--- What you have to do ---
Nothing in the records should be changed in the copy, though the pictures must be left out.
[[ Supplied data, beginning ]]
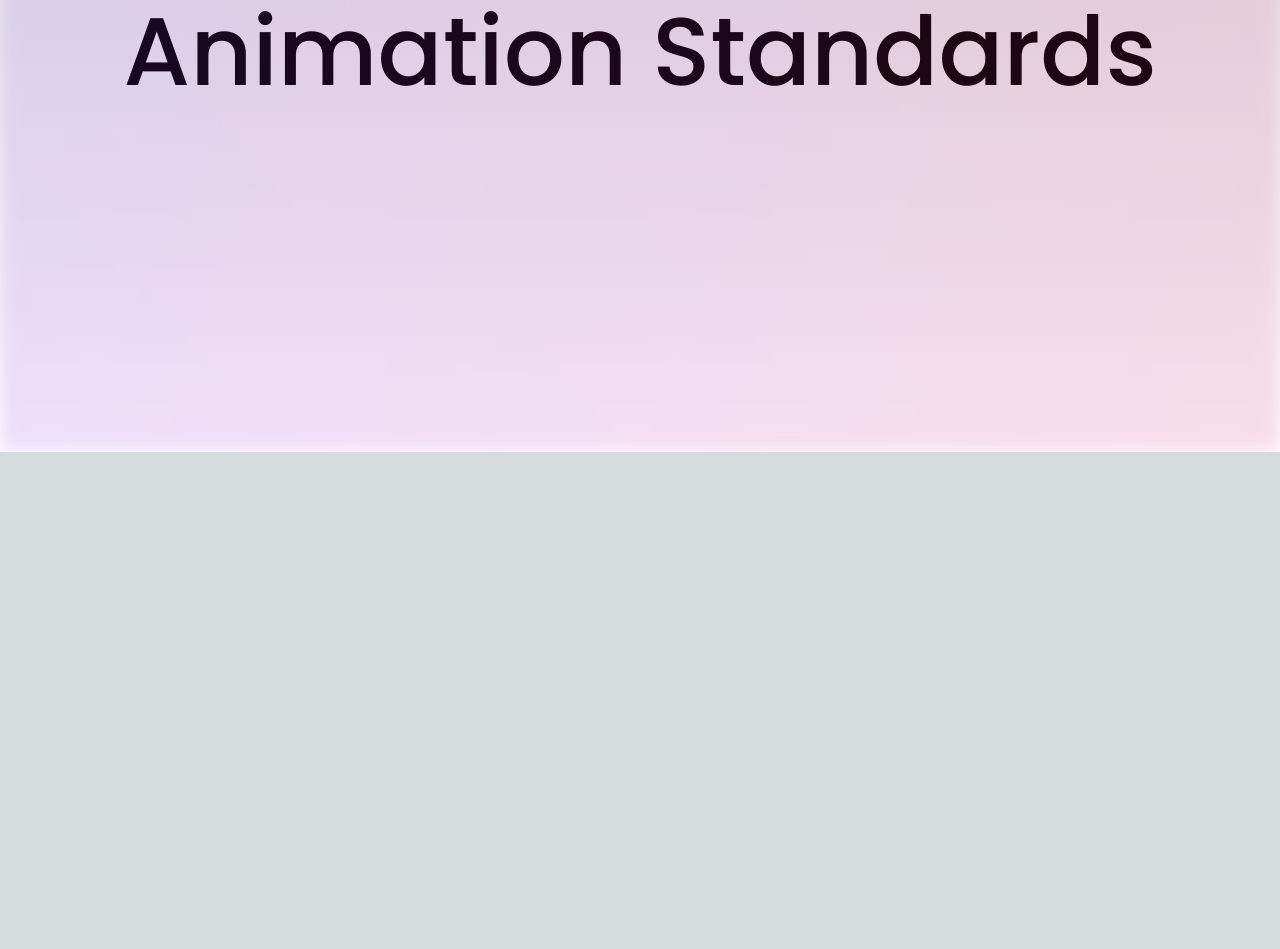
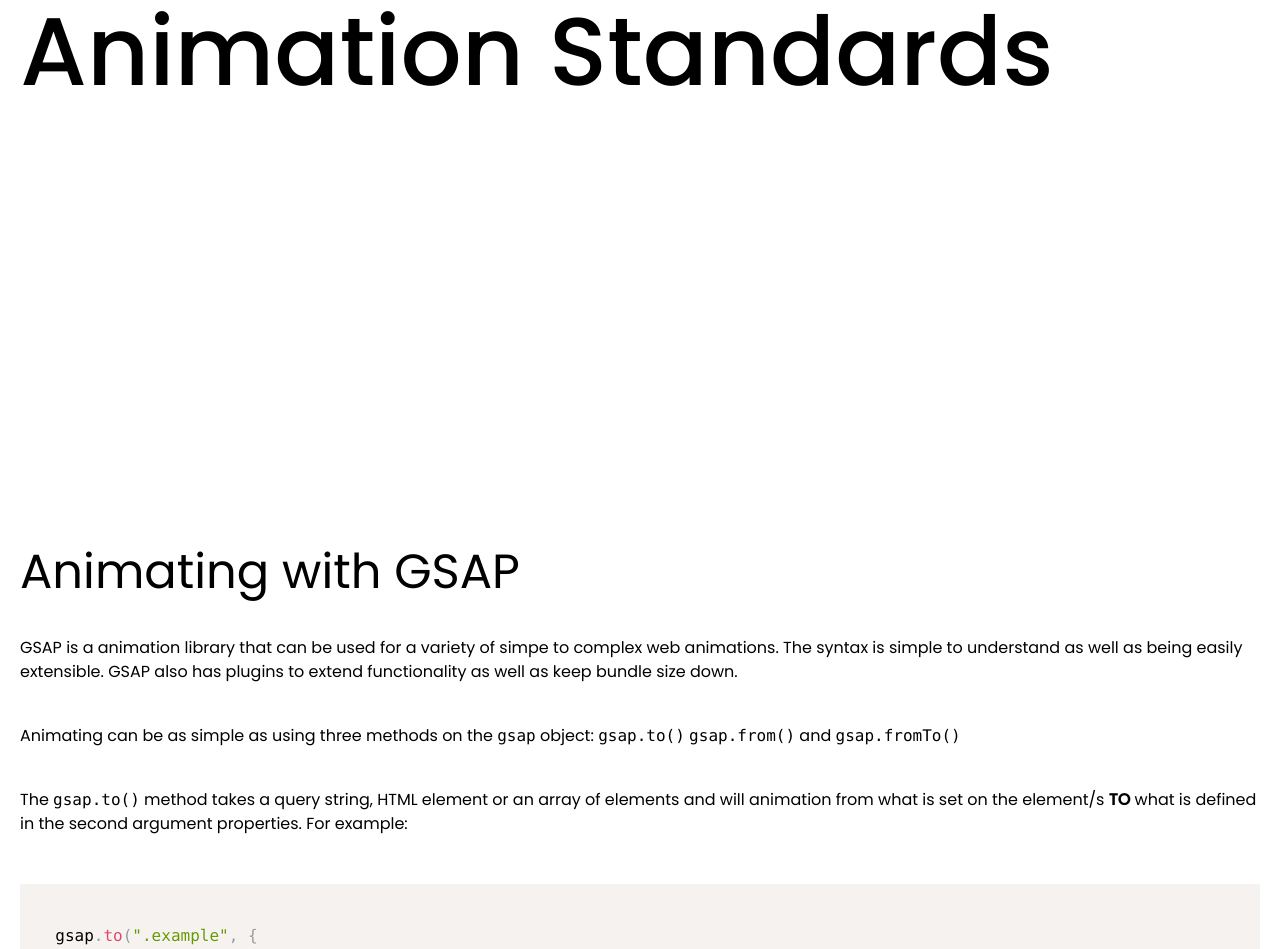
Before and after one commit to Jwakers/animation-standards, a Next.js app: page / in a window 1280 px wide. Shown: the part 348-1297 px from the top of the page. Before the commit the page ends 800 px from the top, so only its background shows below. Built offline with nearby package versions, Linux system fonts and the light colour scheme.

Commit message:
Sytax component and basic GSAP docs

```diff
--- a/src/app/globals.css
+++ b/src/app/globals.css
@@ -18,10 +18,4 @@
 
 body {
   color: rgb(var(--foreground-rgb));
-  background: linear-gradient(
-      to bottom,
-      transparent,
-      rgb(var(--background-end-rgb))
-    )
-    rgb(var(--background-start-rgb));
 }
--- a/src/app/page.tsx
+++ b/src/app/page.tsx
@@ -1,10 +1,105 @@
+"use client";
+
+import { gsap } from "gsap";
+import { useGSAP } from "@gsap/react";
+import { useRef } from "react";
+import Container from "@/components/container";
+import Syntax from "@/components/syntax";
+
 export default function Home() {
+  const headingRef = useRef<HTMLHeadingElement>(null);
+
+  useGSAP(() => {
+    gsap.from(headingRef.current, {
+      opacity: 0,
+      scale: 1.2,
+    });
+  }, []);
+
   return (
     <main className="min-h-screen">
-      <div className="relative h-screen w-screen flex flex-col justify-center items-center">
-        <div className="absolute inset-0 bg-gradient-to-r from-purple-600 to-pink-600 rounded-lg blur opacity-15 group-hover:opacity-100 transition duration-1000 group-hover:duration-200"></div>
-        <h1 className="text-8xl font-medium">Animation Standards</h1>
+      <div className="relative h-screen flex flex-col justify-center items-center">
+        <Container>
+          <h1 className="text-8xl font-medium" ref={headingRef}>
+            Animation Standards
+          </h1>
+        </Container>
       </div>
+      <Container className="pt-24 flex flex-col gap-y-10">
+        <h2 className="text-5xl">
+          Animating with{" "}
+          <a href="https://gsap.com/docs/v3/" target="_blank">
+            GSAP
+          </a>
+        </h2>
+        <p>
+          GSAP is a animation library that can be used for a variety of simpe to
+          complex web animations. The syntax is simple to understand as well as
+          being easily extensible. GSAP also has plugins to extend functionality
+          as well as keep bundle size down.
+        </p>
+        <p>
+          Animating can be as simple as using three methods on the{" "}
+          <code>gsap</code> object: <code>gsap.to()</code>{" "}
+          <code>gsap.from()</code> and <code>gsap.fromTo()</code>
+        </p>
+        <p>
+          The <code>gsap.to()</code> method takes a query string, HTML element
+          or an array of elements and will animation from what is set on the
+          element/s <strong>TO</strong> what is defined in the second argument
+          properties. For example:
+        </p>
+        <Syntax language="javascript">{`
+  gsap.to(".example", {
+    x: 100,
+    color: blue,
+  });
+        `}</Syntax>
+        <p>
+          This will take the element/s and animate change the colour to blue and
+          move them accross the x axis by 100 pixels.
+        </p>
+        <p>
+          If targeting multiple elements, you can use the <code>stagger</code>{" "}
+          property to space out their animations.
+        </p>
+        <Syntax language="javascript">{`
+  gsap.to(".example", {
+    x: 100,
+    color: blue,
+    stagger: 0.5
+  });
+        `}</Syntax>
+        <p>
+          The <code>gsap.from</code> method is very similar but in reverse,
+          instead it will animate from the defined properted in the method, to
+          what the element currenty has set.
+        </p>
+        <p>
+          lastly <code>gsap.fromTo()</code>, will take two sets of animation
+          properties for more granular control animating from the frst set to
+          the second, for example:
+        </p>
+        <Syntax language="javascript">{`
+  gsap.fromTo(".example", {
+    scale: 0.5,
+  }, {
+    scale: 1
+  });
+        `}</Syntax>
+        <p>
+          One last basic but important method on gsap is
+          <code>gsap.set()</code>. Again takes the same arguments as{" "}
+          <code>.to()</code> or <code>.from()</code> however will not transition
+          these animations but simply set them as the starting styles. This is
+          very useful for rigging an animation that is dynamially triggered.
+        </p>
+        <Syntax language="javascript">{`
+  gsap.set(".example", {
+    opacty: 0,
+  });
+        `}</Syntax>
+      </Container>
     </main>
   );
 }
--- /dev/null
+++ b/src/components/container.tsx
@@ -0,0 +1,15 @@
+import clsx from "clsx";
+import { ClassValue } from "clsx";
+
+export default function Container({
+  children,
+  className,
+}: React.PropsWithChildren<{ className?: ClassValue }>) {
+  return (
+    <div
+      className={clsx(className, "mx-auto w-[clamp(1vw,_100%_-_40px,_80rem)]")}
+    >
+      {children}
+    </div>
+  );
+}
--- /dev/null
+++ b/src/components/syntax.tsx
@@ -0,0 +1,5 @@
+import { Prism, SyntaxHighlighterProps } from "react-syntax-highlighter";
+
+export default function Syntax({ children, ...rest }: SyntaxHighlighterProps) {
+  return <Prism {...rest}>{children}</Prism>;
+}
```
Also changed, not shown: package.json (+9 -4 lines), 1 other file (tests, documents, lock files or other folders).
[[ Supplied data, end ]]
--- Problem solution ---
Before and after one commit to Jwakers/animation-standards, a Next.js app: page / in a window 1280 px wide. Shown: the part 348-1297 px from the top of the page. Before the commit the page ends 800 px from the top, so only its background shows below. Built offline with nearby package versions, Linux system fonts and the light colour scheme.

Commit message:
Sytax component and basic GSAP docs

```diff
--- a/src/app/globals.css
+++ b/src/app/globals.css
@@ -18,10 +18,4 @@
 
 body {
   color: rgb(var(--foreground-rgb));
-  background: linear-gradient(
-      to bottom,
-      transparent,
-      rgb(var(--background-end-rgb))
-    )
-    rgb(var(--background-start-rgb));
 }
--- a/src/app/page.tsx
+++ b/src/app/page.tsx
@@ -1,10 +1,105 @@
+"use client";
+
+import { gsap } from "gsap";
+import { useGSAP } from "@gsap/react";
+import { useRef } from "react";
+import Container from "@/components/container";
+import Syntax from "@/components/syntax";
+
 export default function Home() {
+  const headingRef = useRef<HTMLHeadingElement>(null);
+
+  useGSAP(() => {
+    gsap.from(headingRef.current, {
+      opacity: 0,
+      scale: 1.2,
+    });
+  }, []);
+
   return (
     <main className="min-h-screen">
-      <div className="relative h-screen w-screen flex flex-col justify-center items-center">
-        <div className="absolute inset-0 bg-gradient-to-r from-purple-600 to-pink-600 rounded-lg blur opacity-15 group-hover:opacity-100 transition duration-1000 group-hover:duration-200"></div>
-        <h1 className="text-8xl font-medium">Animation Standards</h1>
+      <div className="relative h-screen flex flex-col justify-center items-center">
+        <Container>
+          <h1 className="text-8xl font-medium" ref={headingRef}>
+            Animation Standards
+          </h1>
+        </Container>
       </div>
+      <Container className="pt-24 flex flex-col gap-y-10">
+        <h2 className="text-5xl">
+          Animating with{" "}
+          <a href="https://gsap.com/docs/v3/" target="_blank">
+            GSAP
+          </a>
+        </h2>
+        <p>
+          GSAP is a animation library that can be used for a variety of simpe to
+          complex web animations. The syntax is simple to understand as well as
+          being easily extensible. GSAP also has plugins to extend functionality
+          as well as keep bundle size down.
+        </p>
+        <p>
+          Animating can be as simple as using three methods on the{" "}
+          <code>gsap</code> object: <code>gsap.to()</code>{" "}
+          <code>gsap.from()</code> and <code>gsap.fromTo()</code>
+        </p>
+        <p>
+          The <code>gsap.to()</code> method takes a query string, HTML element
+          or an array of elements and will animation from what is set on the
+          element/s <strong>TO</strong> what is defined in the second argument
+          properties. For example:
+        </p>
+        <Syntax language="javascript">{`
+  gsap.to(".example", {
+    x: 100,
+    color: blue,
+  });
+        `}</Syntax>
+        <p>
+          This will take the element/s and animate change the colour to blue and
+          move them accross the x axis by 100 pixels.
+        </p>
+        <p>
+          If targeting multiple elements, you can use the <code>stagger</code>{" "}
+          property to space out their animations.
+        </p>
+        <Syntax language="javascript">{`
+  gsap.to(".example", {
+    x: 100,
+    color: blue,
+    stagger: 0.5
+  });
+        `}</Syntax>
+        <p>
+          The <code>gsap.from</code> method is very similar but in reverse,
+          instead it will animate from the defined properted in the method, to
+          what the element currenty has set.
+        </p>
+        <p>
+          lastly <code>gsap.fromTo()</code>, will take two sets of animation
+          properties for more granular control animating from the frst set to
+          the second, for example:
+        </p>
+        <Syntax language="javascript">{`
+  gsap.fromTo(".example", {
+    scale: 0.5,
+  }, {
+    scale: 1
+  });
+        `}</Syntax>
+        <p>
+          One last basic but important method on gsap is
+          <code>gsap.set()</code>. Again takes the same arguments as{" "}
+          <code>.to()</code> or <code>.from()</code> however will not transition
+          these animations but simply set them as the starting styles. This is
+          very useful for rigging an animation that is dynamially triggered.
+        </p>
+        <Syntax language="javascript">{`
+  gsap.set(".example", {
+    opacty: 0,
+  });
+        `}</Syntax>
+      </Container>
     </main>
   );
 }
--- /dev/null
+++ b/src/components/container.tsx
@@ -0,0 +1,15 @@
+import clsx from "clsx";
+import { ClassValue } from "clsx";
+
+export default function Container({
+  children,
+  className,
+}: React.PropsWithChildren<{ className?: ClassValue }>) {
+  return (
+    <div
+      className={clsx(className, "mx-auto w-[clamp(1vw,_100%_-_40px,_80rem)]")}
+    >
+      {children}
+    </div>
+  );
+}
--- /dev/null
+++ b/src/components/syntax.tsx
@@ -0,0 +1,5 @@
+import { Prism, SyntaxHighlighterProps } from "react-syntax-highlighter";
+
+export default function Syntax({ children, ...rest }: SyntaxHighlighterProps) {
+  return <Prism {...rest}>{children}</Prism>;
+}
```
Also changed, not shown: package.json (+9 -4 lines), 1 other file (tests, documents, lock files or other folders).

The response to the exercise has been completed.